*What is needed*.
If a line in the data contains "runs", copy it out.

-- Opening Marker --

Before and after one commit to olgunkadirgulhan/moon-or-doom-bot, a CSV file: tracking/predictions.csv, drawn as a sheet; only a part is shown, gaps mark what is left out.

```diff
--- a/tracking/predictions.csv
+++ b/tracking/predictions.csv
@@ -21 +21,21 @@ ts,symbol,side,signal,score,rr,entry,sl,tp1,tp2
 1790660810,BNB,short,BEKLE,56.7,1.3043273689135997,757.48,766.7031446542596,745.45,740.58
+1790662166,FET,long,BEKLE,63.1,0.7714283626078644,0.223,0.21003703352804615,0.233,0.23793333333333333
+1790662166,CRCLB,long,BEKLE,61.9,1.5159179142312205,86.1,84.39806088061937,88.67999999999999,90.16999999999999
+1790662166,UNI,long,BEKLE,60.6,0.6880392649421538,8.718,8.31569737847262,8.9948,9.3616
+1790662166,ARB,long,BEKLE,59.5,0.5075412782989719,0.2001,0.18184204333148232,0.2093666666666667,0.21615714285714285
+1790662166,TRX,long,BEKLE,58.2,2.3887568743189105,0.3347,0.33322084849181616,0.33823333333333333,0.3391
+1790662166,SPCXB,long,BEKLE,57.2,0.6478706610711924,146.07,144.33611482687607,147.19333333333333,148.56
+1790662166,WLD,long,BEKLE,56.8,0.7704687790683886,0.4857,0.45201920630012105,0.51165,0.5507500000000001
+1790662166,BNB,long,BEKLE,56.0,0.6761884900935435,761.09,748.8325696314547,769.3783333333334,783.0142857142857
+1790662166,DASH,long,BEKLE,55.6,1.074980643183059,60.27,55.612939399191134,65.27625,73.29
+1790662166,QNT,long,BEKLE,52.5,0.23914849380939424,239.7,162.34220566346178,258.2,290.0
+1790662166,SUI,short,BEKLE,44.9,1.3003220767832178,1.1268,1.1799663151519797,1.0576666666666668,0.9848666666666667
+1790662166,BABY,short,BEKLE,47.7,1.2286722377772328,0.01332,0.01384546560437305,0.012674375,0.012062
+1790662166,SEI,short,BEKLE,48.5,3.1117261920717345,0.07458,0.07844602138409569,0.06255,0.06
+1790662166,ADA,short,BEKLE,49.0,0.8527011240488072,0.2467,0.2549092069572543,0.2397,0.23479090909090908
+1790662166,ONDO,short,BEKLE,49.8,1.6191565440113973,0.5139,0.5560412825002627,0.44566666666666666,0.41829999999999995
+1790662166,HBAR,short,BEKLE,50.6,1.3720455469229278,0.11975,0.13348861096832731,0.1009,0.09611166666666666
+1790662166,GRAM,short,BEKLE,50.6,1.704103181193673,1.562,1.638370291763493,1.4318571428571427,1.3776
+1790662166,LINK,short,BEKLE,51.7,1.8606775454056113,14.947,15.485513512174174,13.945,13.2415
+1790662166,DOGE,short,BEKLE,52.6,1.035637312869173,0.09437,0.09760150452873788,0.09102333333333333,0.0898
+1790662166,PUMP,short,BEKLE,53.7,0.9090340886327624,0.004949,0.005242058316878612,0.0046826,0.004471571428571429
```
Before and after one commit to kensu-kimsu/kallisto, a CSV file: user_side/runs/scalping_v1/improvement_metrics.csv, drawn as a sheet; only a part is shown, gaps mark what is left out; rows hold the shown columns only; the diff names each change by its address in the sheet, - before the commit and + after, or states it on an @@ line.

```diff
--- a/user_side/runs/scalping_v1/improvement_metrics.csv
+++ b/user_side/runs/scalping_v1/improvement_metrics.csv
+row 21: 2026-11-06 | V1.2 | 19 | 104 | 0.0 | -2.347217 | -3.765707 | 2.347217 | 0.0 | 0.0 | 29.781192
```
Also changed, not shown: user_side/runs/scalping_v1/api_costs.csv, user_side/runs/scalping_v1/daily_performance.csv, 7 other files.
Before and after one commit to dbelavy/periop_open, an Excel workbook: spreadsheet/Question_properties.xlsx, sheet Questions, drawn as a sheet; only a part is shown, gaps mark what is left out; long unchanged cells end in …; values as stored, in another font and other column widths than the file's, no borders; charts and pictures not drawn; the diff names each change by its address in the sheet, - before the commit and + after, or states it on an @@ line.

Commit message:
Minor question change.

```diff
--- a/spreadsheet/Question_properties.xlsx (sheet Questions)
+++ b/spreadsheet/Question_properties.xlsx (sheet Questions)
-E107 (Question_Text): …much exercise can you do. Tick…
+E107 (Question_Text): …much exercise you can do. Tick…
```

-- Closing Marker --

*Response area*.
Before and after one commit to kensu-kimsu/kallisto, a CSV file: user_side/runs/scalping_v1/improvement_metrics.csv, drawn as a sheet; only a part is shown, gaps mark what is left out; rows hold the shown columns only; the diff names each change by its address in the sheet, - before the commit and + after, or states it on an @@ line.
--- a/user_side/runs/scalping_v1/improvement_metrics.csv
+++ b/user_side/runs/scalping_v1/improvement_metrics.csv
Also changed, not shown: user_side/runs/scalping_v1/api_costs.csv, user_side/runs/scalping_v1/daily_performance.csv, 7 other files.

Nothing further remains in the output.